*** Supplied records ***

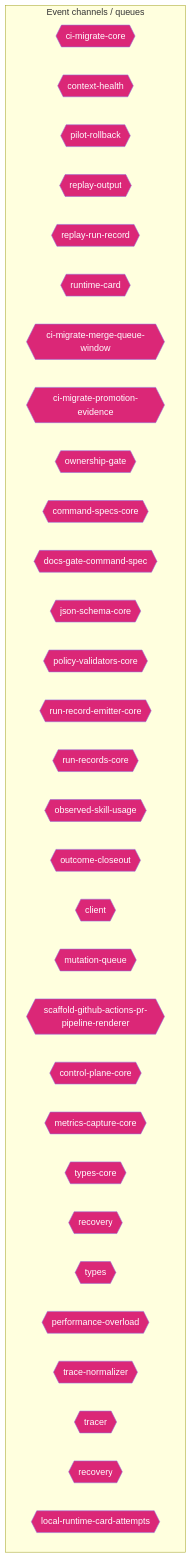
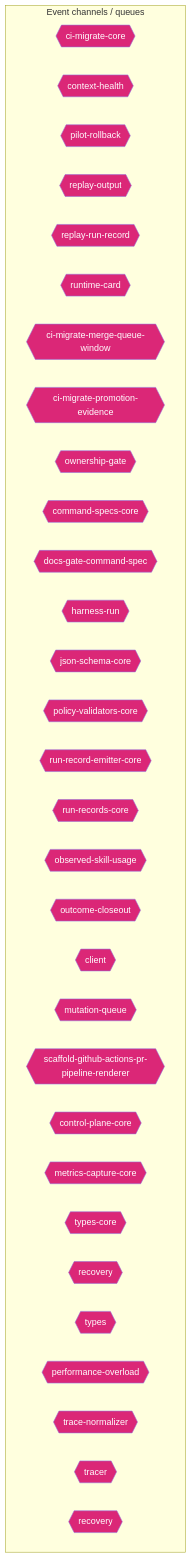
The ninth of 14 diagrams in AI/context/diagram-context.md (jscraik/coding-harness), drawn with Mermaid before and after one commit. The commit also changed other lines of this file and 6 other files, not shown here.

First line of the commit message:
chore(recovery): refresh architecture diagrams

````diff
--- a/AI/context/diagram-context.md
+++ b/AI/context/diagram-context.md
@@ -956,38 +998,38 @@
 ```mermaid
 flowchart TD
   subgraph Channels["Event channels / queues"]
     ci_migrate_core_7005b5af{{"ci-migrate-core"}}
     context_health_80bb7da9{{"context-health"}}
     pilot_rollback_00c1f82c{{"pilot-rollback"}}
     replay_output_993eda9e{{"replay-output"}}
     replay_run_record_9a08cce2{{"replay-run-record"}}
     runtime_card_e06b53e1{{"runtime-card"}}
     ci_migrate_merge_queue_window_0070bd6d{{"ci-migrate-merge-queue-window"}}
     ci_migrate_promotion_evidence_1a2dc527{{"ci-migrate-promotion-evidence"}}
     ownership_gate_2e194d13{{"ownership-gate"}}
     command_specs_core_1c0ffc99{{"command-specs-core"}}
     docs_gate_command_spec_16795187{{"docs-gate-command-spec"}}
+    harness_run_c0761792{{"harness-run"}}
     json_schema_core_96d7e328{{"json-schema-core"}}
     policy_validators_core_714a3fe7{{"policy-validators-core"}}
     run_record_emitter_core_688049d5{{"run-record-emitter-core"}}
     run_records_core_89286dfa{{"run-records-core"}}
     observed_skill_usage_ed7d5930{{"observed-skill-usage"}}
     outcome_closeout_ba497ec2{{"outcome-closeout"}}
     client_948fe603{{"client"}}
     mutation_queue_ce5a530e{{"mutation-queue"}}
     scaffold_github_actions_pr_pipeline_renderer_1ee18de5{{"scaffold-github-actions-pr-pipeline-renderer"}}
     control_plane_core_db3b4cb2{{"control-plane-core"}}
     metrics_capture_core_db4bf7cf{{"metrics-capture-core"}}
     types_core_1_8bd0f8fd{{"types-core"}}
     recovery_8c585378{{"recovery"}}
-    types_14_fe7507be{{"types"}}
+    types_16_0fae1112{{"types"}}
     performance_overload_c685bfcf{{"performance-overload"}}
     trace_normalizer_cb1be1d2{{"trace-normalizer"}}
     tracer_1e6243a2{{"tracer"}}
     recovery_1_4d1804ab{{"recovery"}}
-    local_runtime_card_attempts_28aa46ea{{"local-runtime-card-attempts"}}
   end
   classDef eventNode fill:#db2777,color:#fff
-  class ci_migrate_core_7005b5af,context_health_80bb7da9,pilot_rollback_00c1f82c,replay_output_993eda9e,replay_run_record_9a08cce2,runtime_card_e06b53e1,ci_migrate_merge_queue_window_0070bd6d,ci_migrate_promotion_evidence_1a2dc527,ownership_gate_2e194d13,command_specs_core_1c0ffc99,docs_gate_command_spec_16795187,json_schema_core_96d7e328,policy_validators_core_714a3fe7,run_record_emitter_core_688049d5,run_records_core_89286dfa,observed_skill_usage_ed7d5930,outcome_closeout_ba497ec2,client_948fe603,mutation_queue_ce5a530e,scaffold_github_actions_pr_pipeline_renderer_1ee18de5,control_plane_core_db3b4cb2,metrics_capture_core_db4bf7cf,types_core_1_8bd0f8fd,recovery_8c585378,types_14_fe7507be,performance_overload_c685bfcf,trace_normalizer_cb1be1d2,tracer_1e6243a2,recovery_1_4d1804ab,local_runtime_card_attempts_28aa46ea eventNode
+  class ci_migrate_core_7005b5af,context_health_80bb7da9,pilot_rollback_00c1f82c,replay_output_993eda9e,replay_run_record_9a08cce2,runtime_card_e06b53e1,ci_migrate_merge_queue_window_0070bd6d,ci_migrate_promotion_evidence_1a2dc527,ownership_gate_2e194d13,command_specs_core_1c0ffc99,docs_gate_command_spec_16795187,harness_run_c0761792,json_schema_core_96d7e328,policy_validators_core_714a3fe7,run_record_emitter_core_688049d5,run_records_core_89286dfa,observed_skill_usage_ed7d5930,outcome_closeout_ba497ec2,client_948fe603,mutation_queue_ce5a530e,scaffold_github_actions_pr_pipeline_renderer_1ee18de5,control_plane_core_db3b4cb2,metrics_capture_core_db4bf7cf,types_core_1_8bd0f8fd,recovery_8c585378,types_16_0fae1112,performance_overload_c685bfcf,trace_normalizer_cb1be1d2,tracer_1e6243a2,recovery_1_4d1804ab eventNode
 
 ```
````
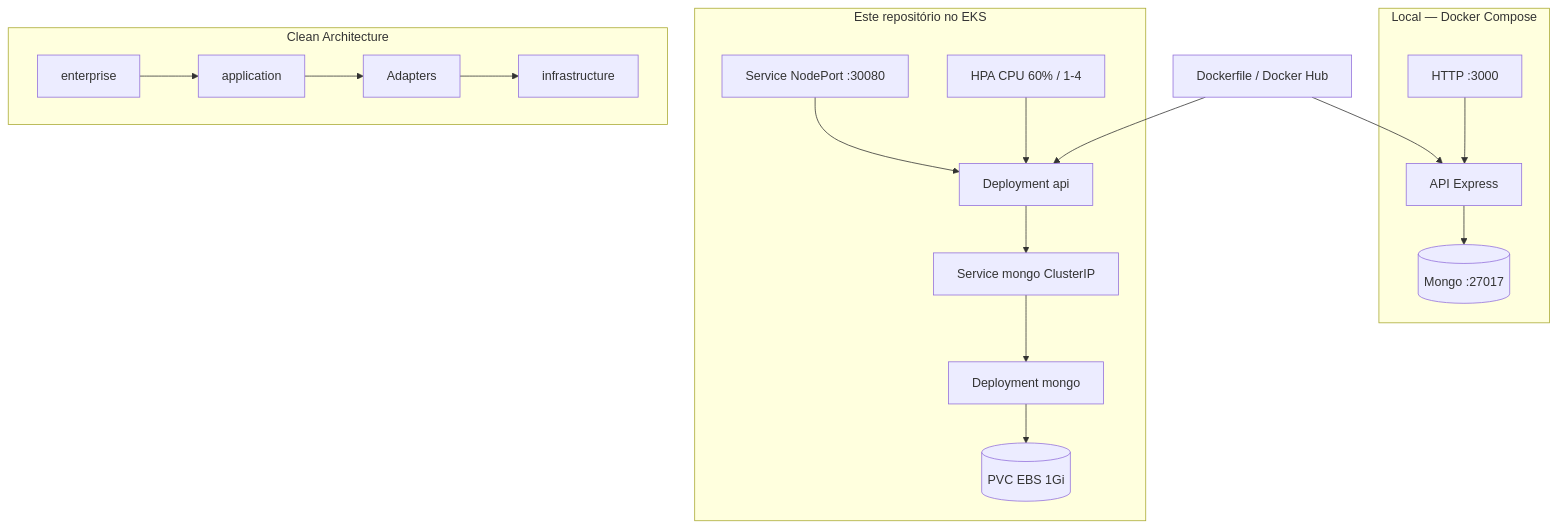
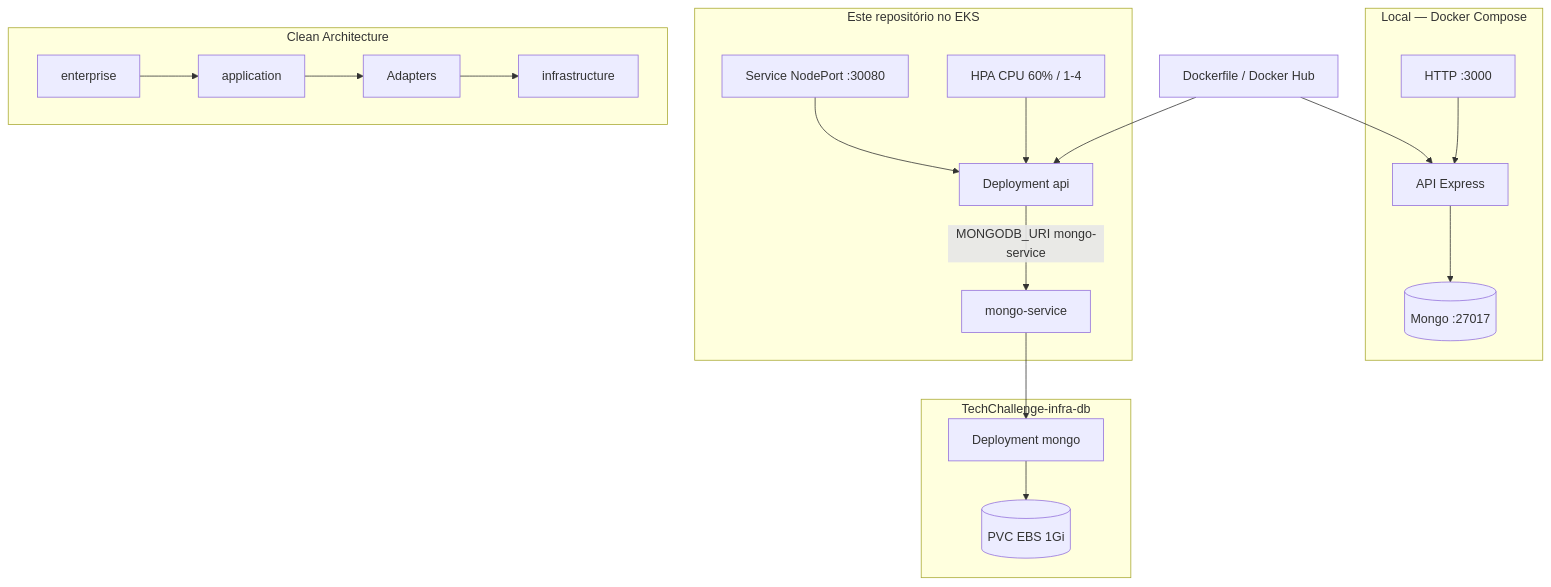
One commit to RuannGodinho/TechChallenge-Fiap changed the diagram in README.md. Above: the diagram before and after it, drawn with Mermaid. The commit also changed other lines of this file and 12 other files, not shown here.

First line of the commit message:
Stop deploying Mongo from this repo; wait for infra-db on EKS.

````diff
--- a/README.md
+++ b/README.md
@@ -36,24 +36,27 @@
 ```mermaid
 flowchart TB
   subgraph local [Local — Docker Compose]
     Dev[HTTP :3000] --> ApiLocal[API Express]
     ApiLocal --> MongoLocal[(Mongo :27017)]
   end
 
   subgraph thisrepo [Este repositório no EKS]
     NP[Service NodePort :30080] --> ApiPod[Deployment api]
     HPA[HPA CPU 60% / 1-4] --> ApiPod
-    ApiPod --> MongoSvc[Service mongo ClusterIP]
+    ApiPod -->|MONGODB_URI mongo-service| MongoSvc[mongo-service]
+  end
+
+  subgraph dbrepo [TechChallenge-infra-db]
     MongoSvc --> MongoPod[Deployment mongo]
     MongoPod --> PVC[(PVC EBS 1Gi)]
   end
 
   subgraph layers [Clean Architecture]
     Ent[enterprise] --> App[application]
     App --> Adp[Adapters]
     Adp --> Inf[infrastructure]
   end
 
   Img[Dockerfile / Docker Hub] --> ApiLocal
   Img --> ApiPod
 ```
````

*** End of Supplied records ***

After locating the line that contains "MongoSvc --> MongoPod[Deployment mongo]", print that line and every one after it through the last line of the listing, exactly.

▶ [Answer to the problem]
     MongoSvc --> MongoPod[Deployment mongo]
     MongoPod --> PVC[(PVC EBS 1Gi)]
   end
 
   subgraph layers [Clean Architecture]
     Ent[enterprise] --> App[application]
     App --> Adp[Adapters]
     Adp --> Inf[infrastructure]
   end
 
   Img[Dockerfile / Docker Hub] --> ApiLocal
   Img --> ApiPod
 ```
````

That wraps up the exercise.